» **About this exercise**: Below are the records; collect from them each line containing the string "Worker".

» **Given entries**:
....

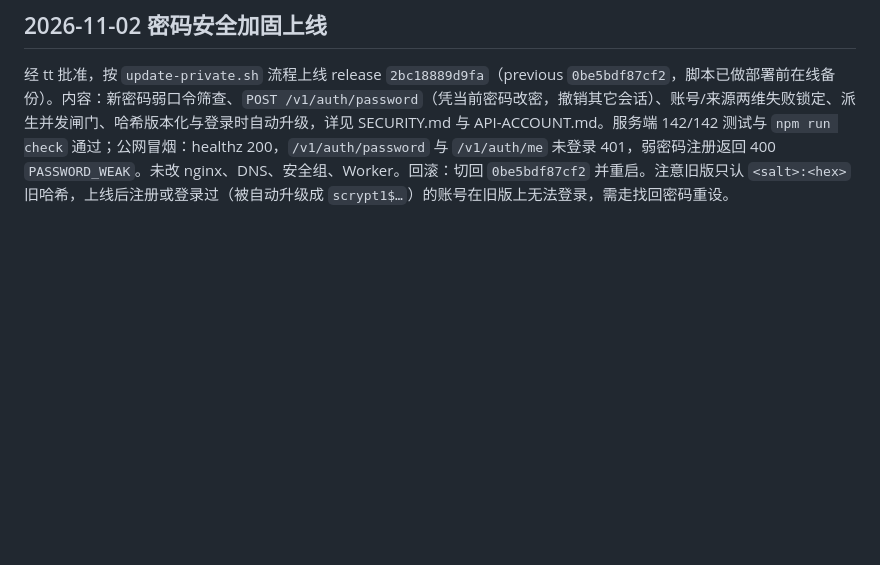
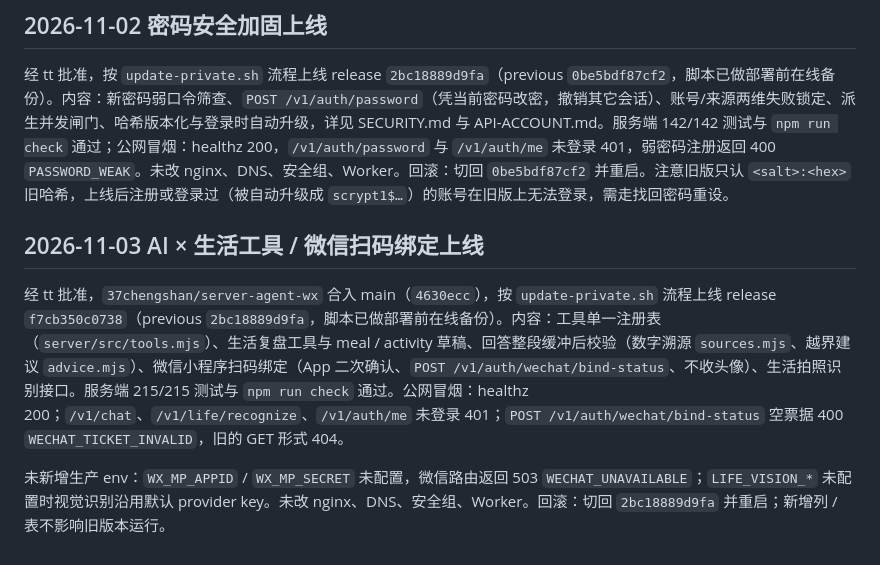
Before and after one commit to 37chengshan/xiaopiao, a Markdown page: docs/DEPLOY.md, the part around the change. GitHub-like rendering; blank space fills up the shorter version.

Commit message:
docs(deploy): 2026-11-03 release f7cb350c0738 — life tools, grounded answers, WeChat bind
Co-Authored-By: Claude Opus 5.5 <noreply@anthropic.com>

```diff
--- a/docs/DEPLOY.md
+++ b/docs/DEPLOY.md
@@ -142,3 +142,9 @@ tt 已明确批准并完成 `89fcf19` 的 API/unit/nginx 上线，生产 release
 ## 2026-11-02 密码安全加固上线
 
 经 tt 批准，按 `update-private.sh` 流程上线 release `2bc18889d9fa`（previous `0be5bdf87cf2`，脚本已做部署前在线备份）。内容：新密码弱口令筛查、`POST /v1/auth/password`（凭当前密码改密，撤销其它会话）、账号/来源两维失败锁定、派生并发闸门、哈希版本化与登录时自动升级，详见 SECURITY.md 与 API-ACCOUNT.md。服务端 142/142 测试与 `npm run check` 通过；公网冒烟：healthz 200，`/v1/auth/password` 与 `/v1/auth/me` 未登录 401，弱密码注册返回 400 `PASSWORD_WEAK`。未改 nginx、DNS、安全组、Worker。回滚：切回 `0be5bdf87cf2` 并重启。注意旧版只认 `<salt>:<hex>` 旧哈希，上线后注册或登录过（被自动升级成 `scrypt1$…`）的账号在旧版上无法登录，需走找回密码重设。
+
+## 2026-11-03 AI × 生活工具 / 微信扫码绑定上线
+
+经 tt 批准，`37chengshan/server-agent-wx` 合入 main（`4630ecc`），按 `update-private.sh` 流程上线 release `f7cb350c0738`（previous `2bc18889d9fa`，脚本已做部署前在线备份）。内容：工具单一注册表（`server/src/tools.mjs`）、生活复盘工具与 meal / activity 草稿、回答整段缓冲后校验（数字溯源 `sources.mjs`、越界建议 `advice.mjs`）、微信小程序扫码绑定（App 二次确认、`POST /v1/auth/wechat/bind-status`、不收头像）、生活拍照识别接口。服务端 215/215 测试与 `npm run check` 通过。公网冒烟：healthz 200；`/v1/chat`、`/v1/life/recognize`、`/v1/auth/me` 未登录 401；`POST /v1/auth/wechat/bind-status` 空票据 400 `WECHAT_TICKET_INVALID`，旧的 GET 形式 404。
+
+未新增生产 env：`WX_MP_APPID` / `WX_MP_SECRET` 未配置，微信路由返回 503 `WECHAT_UNAVAILABLE`；`LIFE_VISION_*` 未配置时视觉识别沿用默认 provider key。未改 nginx、DNS、安全组、Worker。回滚：切回 `2bc18889d9fa` 并重启；新增列 / 表不影响旧版本运行。
```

....

» **Your solution**:
 经 tt 批准，按 `update-private.sh` 流程上线 release `2bc18889d9fa`（previous `0be5bdf87cf2`，脚本已做部署前在线备份）。内容：新密码弱口令筛查、`POST /v1/auth/password`（凭当前密码改密，撤销其它会话）、账号/来源两维失败锁定、派生并发闸门、哈希版本化与登录时自动升级，详见 SECURITY.md 与 API-ACCOUNT.md。服务端 142/142 测试与 `npm run check` 通过；公网冒烟：healthz 200，`/v1/auth/password` 与 `/v1/auth/me` 未登录 401，弱密码注册返回 400 `PASSWORD_WEAK`。未改 nginx、DNS、安全组、Worker。回滚：切回 `0be5bdf87cf2` 并重启。注意旧版只认 `<salt>:<hex>` 旧哈希，上线后注册或登录过（被自动升级成 `scrypt1$…`）的账号在旧版上无法登录，需走找回密码重设。
+未新增生产 env：`WX_MP_APPID` / `WX_MP_SECRET` 未配置，微信路由返回 503 `WECHAT_UNAVAILABLE`；`LIFE_VISION_*` 未配置时视觉识别沿用默认 provider key。未改 nginx、DNS、安全组、Worker。回滚：切回 `2bc18889d9fa` 并重启；新增列 / 表不影响旧版本运行。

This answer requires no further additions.